Northwest Forest Plan could be on the verge of crumbling


The Northwest Forest Plan is the troubled legacy that haunts both the timber industry and environmental groups. Neither side was happy with the plan when it was approved 21 years ago, and neither side has a clean sheet two decades later.Environmentalists defend the plan, but even they have to admit that the plan did nothing to save the spotted owl, which is doing worse than ever before. The environmental groups also have a hard time defending the abject poverty that the Forest Plan created in rural communities across the West. The timber industry, meanwhile, was hit hard by the massive reduction in the federal timber harvest caused by the plan, which never produced even its promised timber yield, let alone anything resembling the harvest levels before the plan went into effect.

In the last couple years, the pendulum — however slowly — seems to be swinging back the other direction. Republicans now control both houses of Congress, and even some Democrats are recognizing that the federal timber harvest is woefully inadequate to support our rural counties. Several bills have advanced in Congress to create more active management of federal forests, though none have yet to be signed into law.

And now the Northwest Forest Plan itself, long in the tooth after 20 years, may be in its death throes.

Environmental writer Paul Koberstein writes in the Portland Tribune this month that the U.S. Forest Service (controlled by a Democratic president) is planning to revise the Northwest Forest Plan or even ditch it altogether.

Koberstein’s story has a strong bias toward environmental groups, but the point is clear: the Northwest Forest Plan’s days are numbered.

At separate private briefings in Portland last November, the U.S. Forest Service revealed to environmental groups and a timber trade group that it intends to revise the (Northwest Forest Plan), created a generation ago to lift a court injunction and end the Northwest timber wars….

The Forest Service will hold public “listening sessions” starting in late March to hear what people think should replace the (President Clinton-led) plan, says Jim Peña, the agency’s regional forester for the Northwest.

The Clinton plan was developed by scientists tasked with creating a science-based plan that was sound enough to hold up in court, not focus groups in search of a politically palatable compromise.

But there may be no way to escape political considerations this time around. The courts have tended to get more conservative in their rulings, and a few days after the briefings, Republicans claimed control of both chambers of Congress…

The Clinton plan emphasized forest and stream protections ahead of logging. In the new plan, it remains to be seen how much emphasis on environmental protection will remain, or whether logging will be given an equal footing, or better, as some politicians and timber executives seek.

For the timber industry, rethinking the Forest Plan makes sense.

Timber industry leaders delivered a different message. “We want a plan that will work. It hasn’t worked for a variety of reasons,” says Tom Partin, president of the American Forest Resources Council, an industry group based in Portland.

The Northwest Forest Plan was designed to deliver 1.2 billion board feet of timber to the industry each year, but has produced only about half that amount, Partin says. He expects the federal government will find it can do both jobs of protecting all wildlife and delivering the timber.
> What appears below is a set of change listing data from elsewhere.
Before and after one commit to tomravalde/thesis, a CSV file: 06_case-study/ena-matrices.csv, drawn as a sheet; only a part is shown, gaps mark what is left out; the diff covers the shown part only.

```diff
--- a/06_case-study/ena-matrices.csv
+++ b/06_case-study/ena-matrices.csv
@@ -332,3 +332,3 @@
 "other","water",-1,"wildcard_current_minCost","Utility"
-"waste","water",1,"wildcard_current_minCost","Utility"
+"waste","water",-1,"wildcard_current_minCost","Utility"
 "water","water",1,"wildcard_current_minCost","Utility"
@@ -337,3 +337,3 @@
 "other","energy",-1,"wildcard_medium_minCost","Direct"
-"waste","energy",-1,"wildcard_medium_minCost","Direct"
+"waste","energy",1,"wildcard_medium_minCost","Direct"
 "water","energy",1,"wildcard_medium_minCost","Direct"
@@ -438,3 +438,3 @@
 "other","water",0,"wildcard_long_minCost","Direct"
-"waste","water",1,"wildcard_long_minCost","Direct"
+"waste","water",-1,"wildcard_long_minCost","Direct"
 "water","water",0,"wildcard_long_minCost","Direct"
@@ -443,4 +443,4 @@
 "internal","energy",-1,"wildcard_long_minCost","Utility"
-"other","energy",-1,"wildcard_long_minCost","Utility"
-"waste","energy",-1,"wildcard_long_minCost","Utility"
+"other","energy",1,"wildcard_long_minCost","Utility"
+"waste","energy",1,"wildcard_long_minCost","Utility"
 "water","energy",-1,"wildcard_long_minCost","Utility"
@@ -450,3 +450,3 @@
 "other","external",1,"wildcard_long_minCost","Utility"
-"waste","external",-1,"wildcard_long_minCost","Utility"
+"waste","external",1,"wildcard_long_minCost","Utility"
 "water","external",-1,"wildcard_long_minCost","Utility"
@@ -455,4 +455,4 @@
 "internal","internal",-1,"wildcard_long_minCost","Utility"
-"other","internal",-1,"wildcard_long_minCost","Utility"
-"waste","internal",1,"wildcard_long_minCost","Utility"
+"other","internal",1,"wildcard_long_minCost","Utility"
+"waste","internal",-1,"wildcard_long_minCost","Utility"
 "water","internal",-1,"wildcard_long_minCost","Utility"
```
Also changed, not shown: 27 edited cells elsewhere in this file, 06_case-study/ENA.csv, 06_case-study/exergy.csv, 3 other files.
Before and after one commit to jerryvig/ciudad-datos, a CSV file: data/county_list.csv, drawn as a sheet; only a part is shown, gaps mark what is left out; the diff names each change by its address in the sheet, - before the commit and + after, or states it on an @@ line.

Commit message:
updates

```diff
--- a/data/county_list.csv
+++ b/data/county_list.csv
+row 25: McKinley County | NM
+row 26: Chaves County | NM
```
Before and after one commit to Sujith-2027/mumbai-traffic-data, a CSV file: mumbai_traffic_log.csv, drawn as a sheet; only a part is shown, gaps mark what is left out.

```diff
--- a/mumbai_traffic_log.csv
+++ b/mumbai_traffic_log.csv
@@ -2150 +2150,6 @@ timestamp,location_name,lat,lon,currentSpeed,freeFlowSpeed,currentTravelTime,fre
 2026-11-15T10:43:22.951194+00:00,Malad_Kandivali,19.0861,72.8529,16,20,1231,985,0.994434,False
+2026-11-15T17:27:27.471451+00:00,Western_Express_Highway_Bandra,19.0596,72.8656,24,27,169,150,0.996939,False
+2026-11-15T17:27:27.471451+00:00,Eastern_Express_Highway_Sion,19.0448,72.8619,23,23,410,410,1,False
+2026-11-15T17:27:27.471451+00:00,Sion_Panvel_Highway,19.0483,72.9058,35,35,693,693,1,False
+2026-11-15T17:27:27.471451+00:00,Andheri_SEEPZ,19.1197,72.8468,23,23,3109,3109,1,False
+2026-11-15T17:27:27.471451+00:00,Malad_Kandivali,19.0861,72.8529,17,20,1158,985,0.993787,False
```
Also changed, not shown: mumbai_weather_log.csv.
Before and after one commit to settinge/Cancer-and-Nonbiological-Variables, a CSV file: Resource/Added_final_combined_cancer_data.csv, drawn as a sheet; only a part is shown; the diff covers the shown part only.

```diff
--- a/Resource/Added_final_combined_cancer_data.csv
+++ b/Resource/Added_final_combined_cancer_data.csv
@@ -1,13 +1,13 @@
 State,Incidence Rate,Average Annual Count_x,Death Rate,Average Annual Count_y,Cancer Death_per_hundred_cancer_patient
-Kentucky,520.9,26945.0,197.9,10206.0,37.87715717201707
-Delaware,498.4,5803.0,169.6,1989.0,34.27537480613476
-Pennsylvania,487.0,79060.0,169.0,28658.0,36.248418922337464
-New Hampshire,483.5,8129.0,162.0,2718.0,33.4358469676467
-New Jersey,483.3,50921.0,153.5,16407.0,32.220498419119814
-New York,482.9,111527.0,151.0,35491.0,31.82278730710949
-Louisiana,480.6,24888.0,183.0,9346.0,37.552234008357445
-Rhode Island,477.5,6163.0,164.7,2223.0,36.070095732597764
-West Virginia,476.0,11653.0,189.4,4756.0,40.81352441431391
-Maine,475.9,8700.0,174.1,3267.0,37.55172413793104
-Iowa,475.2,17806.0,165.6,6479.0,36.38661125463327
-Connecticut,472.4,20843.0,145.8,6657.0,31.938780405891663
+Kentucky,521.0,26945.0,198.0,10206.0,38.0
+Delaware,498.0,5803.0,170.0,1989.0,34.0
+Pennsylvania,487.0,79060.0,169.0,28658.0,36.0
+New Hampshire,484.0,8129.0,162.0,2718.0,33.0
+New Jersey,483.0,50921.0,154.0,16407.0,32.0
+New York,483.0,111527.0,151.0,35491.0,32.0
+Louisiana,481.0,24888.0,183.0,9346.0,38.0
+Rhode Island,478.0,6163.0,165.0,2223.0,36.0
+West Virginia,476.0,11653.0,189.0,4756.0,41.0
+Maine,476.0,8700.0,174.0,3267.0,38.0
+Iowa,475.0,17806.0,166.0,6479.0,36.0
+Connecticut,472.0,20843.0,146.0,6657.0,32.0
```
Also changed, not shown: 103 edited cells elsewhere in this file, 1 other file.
The Daily Astorian (Ore.), writing this week in reaction to Koberstein’s story, comes across as no friend to the timber industry, but even the Astorian agrees that the plan needs to be revised because of the broken promises that the U.S. government made to rural communities two decades ago.

There is growing political and economic pressure to ensure the forest plan delivers something closer to the 1.2 billion board feet of timber per year once promised. Harvests are actually around half that total. This broken commitment to industry and rural communities places the entire current regulatory regime at risk.

In an American West that is already experiencing species migration and droughts that many see as precursors to full-fledged climate change, it’s vital we continue to protect large forests. But doing so will require that environmental interests negotiate in good faith to make certain rural economies are returned to something better approximating long-term viability